World Bank has warned Pakistan of macroeconomic instability, and balance of payment crisis keeping in view the widening current account deficit and other challenges linked with the country’s economy.
WB in its Pakistan-related report “Country Economic Memorandum 2.0” stated that Pakistan has had a current account deficit of 16 to 21 billion-dollar every year since the turn of the century.
As a result, the risk of a balance of payment crisis and macroeconomic instability have increased.
The report also stated that Pakistan’s real GDP per capita growth has been low at around 2 percent Since 2000 which is almost 2.7 percentage points lower than the South Asian average.
On the other hand, the real GDP per capita growth of India and Bangladesh during the same time remained 5.2 percent and 4.8 percent respectively.
In addition the report also stated that exports and investment demand added on average 1.4 percentage points to aggregate demand growth from 1999 to 2009/10. This contribution fell to an average of 0.7 percentage points since 2010.
Low growth contributions of investment and exports are associated with productivity stagnation, the report further stated that an average worker in Pakistan in 2018 produced only 38.1 percent more output than in 1991, while one from Vietnam produced 257.6 percent more than in 1991.
The report states that evidence for publicly listed firms shows that firm’s average productivity between 2012 and 2017 has only increased slightly (and has been mildly falling since 2015).
Many firms are not investing enough even to replace their depreciation, “Though exporters invest more than domestic-oriented firms and foreign-owned firms invest more than domestic-owned firms”, the report added.
Pakistani exporters accounted for 0.15 percent of global exports in 2005, in 2019 they accounted for only 0.12 percent and this is suggestive of relative productivity stagnation, and of relatively low scope for future productivity growth.

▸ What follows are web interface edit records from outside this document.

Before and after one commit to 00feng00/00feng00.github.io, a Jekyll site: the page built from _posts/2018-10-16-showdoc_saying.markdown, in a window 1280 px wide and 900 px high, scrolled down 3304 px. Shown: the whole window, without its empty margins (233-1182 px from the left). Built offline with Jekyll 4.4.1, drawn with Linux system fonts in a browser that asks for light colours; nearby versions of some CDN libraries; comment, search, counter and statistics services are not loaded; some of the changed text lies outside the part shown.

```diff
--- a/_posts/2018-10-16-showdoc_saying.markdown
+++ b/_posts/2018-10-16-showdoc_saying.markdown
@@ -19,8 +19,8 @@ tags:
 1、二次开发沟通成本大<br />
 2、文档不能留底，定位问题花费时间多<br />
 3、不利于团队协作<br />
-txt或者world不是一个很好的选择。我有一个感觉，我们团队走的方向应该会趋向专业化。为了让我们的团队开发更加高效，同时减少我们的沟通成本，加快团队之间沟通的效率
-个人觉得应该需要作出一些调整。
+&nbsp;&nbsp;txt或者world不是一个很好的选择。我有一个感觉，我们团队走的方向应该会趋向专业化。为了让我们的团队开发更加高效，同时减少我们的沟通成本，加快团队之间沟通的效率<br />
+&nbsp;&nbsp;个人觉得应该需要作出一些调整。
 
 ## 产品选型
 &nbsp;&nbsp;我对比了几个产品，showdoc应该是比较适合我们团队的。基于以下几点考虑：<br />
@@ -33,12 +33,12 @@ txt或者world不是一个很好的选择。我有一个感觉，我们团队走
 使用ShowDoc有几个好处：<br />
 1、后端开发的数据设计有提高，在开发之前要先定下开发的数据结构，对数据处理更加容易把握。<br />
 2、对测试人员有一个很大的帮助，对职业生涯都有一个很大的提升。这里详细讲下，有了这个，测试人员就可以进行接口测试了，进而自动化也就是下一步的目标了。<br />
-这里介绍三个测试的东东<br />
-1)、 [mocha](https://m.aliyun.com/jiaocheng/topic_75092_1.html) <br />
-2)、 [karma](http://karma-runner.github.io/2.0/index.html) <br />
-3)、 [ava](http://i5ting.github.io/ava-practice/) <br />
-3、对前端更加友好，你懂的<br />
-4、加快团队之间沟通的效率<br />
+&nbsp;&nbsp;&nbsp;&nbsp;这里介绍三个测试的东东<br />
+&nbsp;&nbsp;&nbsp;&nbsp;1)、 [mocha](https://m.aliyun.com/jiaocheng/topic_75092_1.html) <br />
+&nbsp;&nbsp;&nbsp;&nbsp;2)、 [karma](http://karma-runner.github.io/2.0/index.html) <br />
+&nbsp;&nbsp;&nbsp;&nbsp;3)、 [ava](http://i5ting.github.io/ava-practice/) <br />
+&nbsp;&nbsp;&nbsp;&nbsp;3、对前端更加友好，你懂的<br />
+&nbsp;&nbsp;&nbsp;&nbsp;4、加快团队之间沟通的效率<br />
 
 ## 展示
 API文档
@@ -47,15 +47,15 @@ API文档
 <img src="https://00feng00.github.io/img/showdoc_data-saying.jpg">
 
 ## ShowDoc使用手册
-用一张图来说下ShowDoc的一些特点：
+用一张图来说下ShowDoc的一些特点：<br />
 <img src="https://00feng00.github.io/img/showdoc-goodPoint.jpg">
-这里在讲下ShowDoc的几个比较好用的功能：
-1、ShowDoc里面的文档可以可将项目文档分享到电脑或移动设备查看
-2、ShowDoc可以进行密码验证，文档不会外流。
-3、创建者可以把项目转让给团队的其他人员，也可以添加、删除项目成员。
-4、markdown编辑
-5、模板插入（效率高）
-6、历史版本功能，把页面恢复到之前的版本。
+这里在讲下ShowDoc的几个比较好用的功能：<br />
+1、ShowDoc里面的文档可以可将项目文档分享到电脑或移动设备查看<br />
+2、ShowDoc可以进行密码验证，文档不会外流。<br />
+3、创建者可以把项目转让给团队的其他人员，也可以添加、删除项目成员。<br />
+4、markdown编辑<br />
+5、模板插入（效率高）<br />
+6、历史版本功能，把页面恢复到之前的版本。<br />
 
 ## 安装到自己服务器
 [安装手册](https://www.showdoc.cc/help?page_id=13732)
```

The report stated that there is a need to focus on unlocking productivity-led growth through better allocation of talent and resources however technology could play a key role in reducing barriers that women face in accessing education and work opportunities.